Work to complete → Each line of the records containing "html" is to be copied out and returned.
======
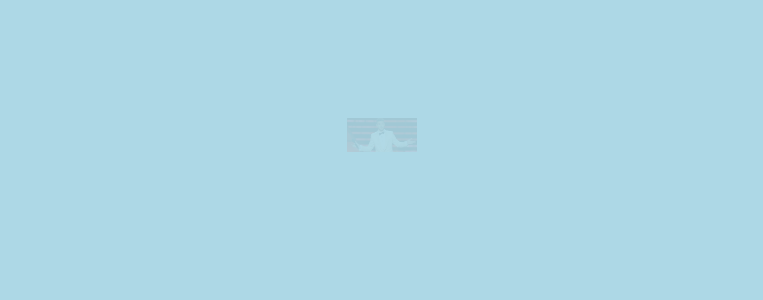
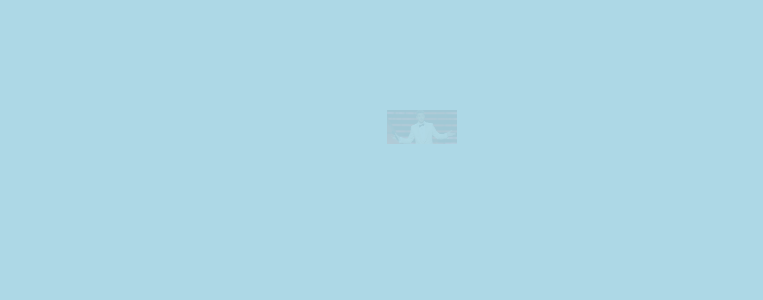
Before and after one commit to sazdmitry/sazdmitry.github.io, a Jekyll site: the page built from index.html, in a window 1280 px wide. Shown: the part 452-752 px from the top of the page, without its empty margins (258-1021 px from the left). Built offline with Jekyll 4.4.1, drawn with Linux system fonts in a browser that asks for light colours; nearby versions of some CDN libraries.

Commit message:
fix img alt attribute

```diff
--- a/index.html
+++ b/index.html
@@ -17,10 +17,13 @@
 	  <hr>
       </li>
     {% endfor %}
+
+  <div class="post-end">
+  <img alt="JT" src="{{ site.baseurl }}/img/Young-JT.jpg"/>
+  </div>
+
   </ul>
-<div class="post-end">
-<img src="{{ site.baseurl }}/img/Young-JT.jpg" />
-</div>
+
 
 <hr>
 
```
======
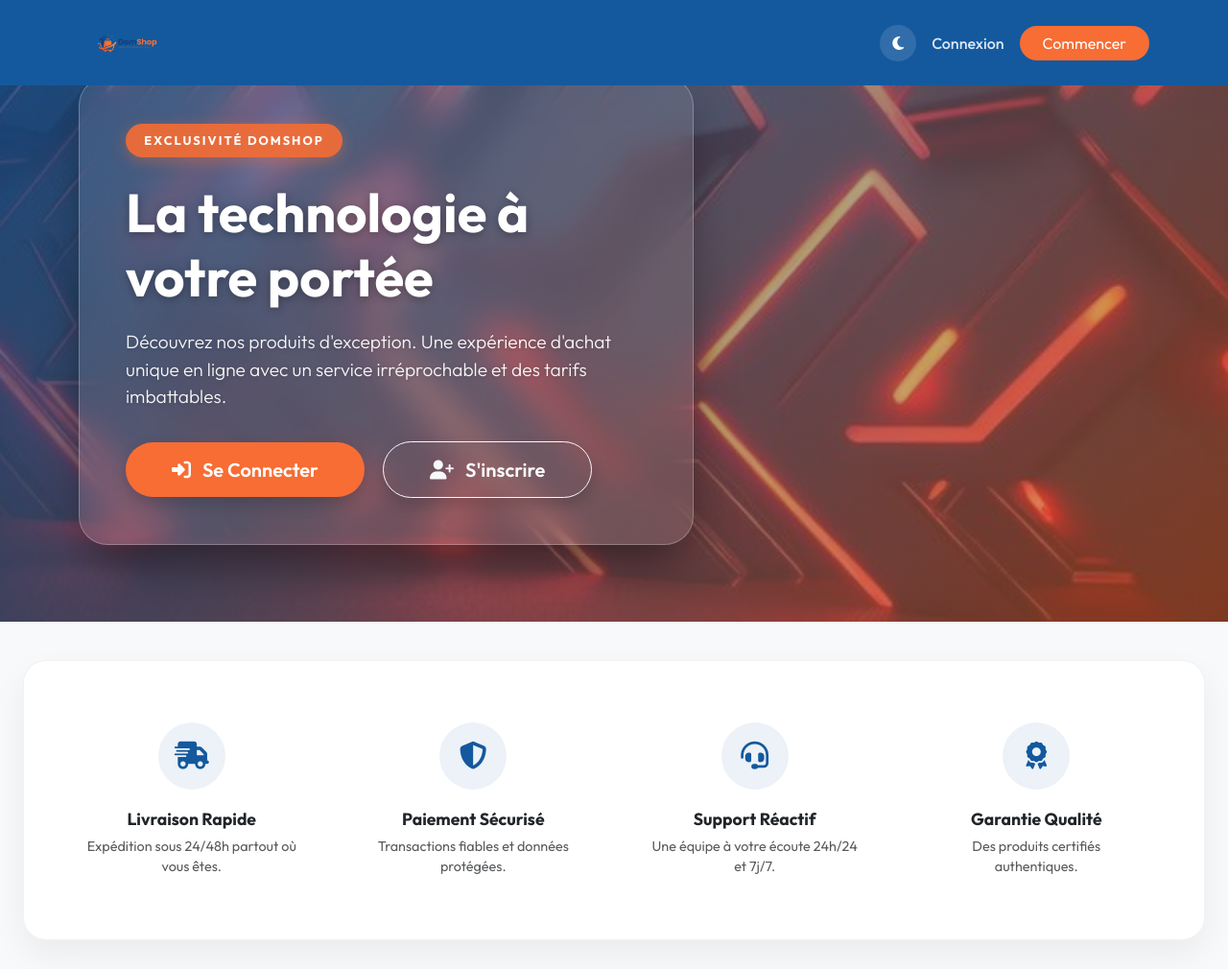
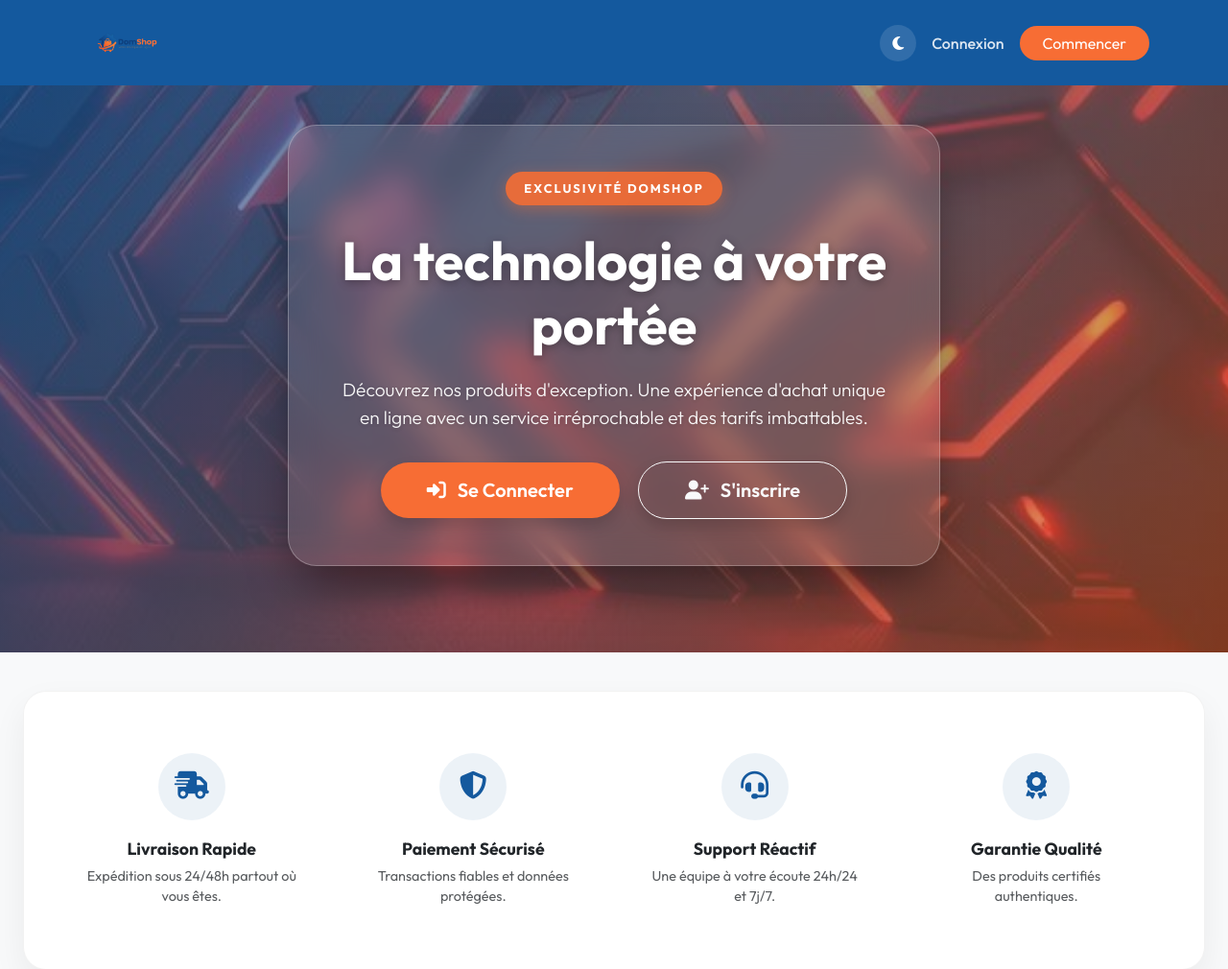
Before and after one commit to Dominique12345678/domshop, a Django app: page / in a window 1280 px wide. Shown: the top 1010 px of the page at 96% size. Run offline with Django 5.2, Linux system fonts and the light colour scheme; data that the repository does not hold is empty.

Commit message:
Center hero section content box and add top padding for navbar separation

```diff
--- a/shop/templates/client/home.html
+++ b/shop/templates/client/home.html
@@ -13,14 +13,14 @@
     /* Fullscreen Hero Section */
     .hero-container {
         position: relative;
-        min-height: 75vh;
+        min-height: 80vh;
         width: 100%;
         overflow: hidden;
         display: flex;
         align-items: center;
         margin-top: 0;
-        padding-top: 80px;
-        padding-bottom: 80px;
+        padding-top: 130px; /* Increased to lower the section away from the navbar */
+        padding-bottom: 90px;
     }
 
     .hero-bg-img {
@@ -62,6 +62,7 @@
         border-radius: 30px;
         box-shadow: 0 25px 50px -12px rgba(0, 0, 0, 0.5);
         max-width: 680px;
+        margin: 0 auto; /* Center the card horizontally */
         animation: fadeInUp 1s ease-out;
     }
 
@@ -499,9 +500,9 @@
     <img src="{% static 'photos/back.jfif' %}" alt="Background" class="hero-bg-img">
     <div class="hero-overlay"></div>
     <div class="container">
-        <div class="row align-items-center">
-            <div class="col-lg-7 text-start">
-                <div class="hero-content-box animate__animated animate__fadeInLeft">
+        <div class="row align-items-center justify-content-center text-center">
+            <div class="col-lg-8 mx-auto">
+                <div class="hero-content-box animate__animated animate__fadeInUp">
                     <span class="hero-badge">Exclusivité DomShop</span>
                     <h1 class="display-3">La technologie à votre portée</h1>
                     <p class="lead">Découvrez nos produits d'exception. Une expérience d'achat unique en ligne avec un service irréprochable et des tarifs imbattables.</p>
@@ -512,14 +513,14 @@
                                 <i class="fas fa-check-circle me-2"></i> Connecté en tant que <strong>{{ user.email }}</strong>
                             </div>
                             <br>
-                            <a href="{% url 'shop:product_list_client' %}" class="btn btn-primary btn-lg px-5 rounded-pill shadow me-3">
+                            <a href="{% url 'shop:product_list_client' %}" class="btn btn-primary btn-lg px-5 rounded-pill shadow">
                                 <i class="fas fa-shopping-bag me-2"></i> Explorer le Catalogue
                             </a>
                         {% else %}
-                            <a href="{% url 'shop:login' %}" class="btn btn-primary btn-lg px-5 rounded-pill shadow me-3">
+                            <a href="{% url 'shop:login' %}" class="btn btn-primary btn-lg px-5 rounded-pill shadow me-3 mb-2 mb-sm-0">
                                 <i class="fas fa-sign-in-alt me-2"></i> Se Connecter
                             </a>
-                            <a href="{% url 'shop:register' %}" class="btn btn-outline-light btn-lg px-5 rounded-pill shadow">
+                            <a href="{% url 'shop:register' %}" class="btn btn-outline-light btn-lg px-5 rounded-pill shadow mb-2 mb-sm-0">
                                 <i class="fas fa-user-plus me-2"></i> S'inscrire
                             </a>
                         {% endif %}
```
======
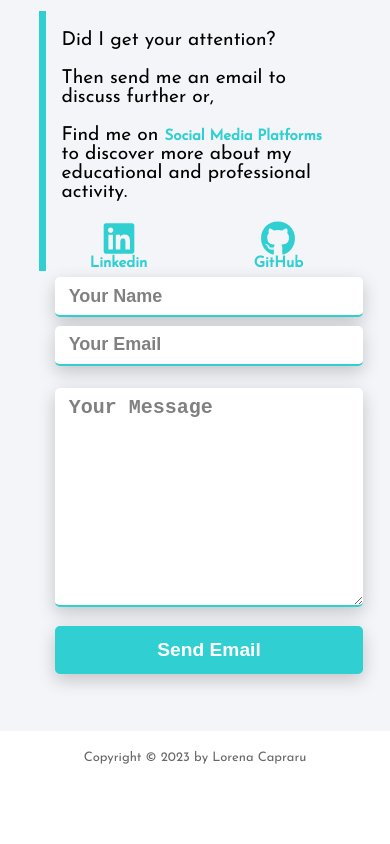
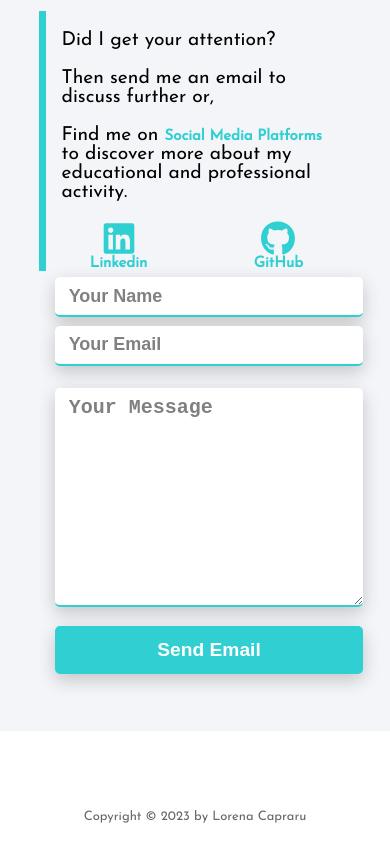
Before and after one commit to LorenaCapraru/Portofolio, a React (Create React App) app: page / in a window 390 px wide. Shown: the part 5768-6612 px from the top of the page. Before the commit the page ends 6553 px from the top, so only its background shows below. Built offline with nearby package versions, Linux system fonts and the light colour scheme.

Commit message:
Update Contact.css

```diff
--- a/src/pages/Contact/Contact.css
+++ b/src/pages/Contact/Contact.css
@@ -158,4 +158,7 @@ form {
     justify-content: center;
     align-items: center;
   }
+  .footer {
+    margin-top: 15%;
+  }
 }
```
======
Completed task →
Before and after one commit to sazdmitry/sazdmitry.github.io, a Jekyll site: the page built from index.html, in a window 1280 px wide. Shown: the part 452-752 px from the top of the page, without its empty margins (258-1021 px from the left). Built offline with Jekyll 4.4.1, drawn with Linux system fonts in a browser that asks for light colours; nearby versions of some CDN libraries.
--- a/index.html
+++ b/index.html
--- a/shop/templates/client/home.html
+++ b/shop/templates/client/home.html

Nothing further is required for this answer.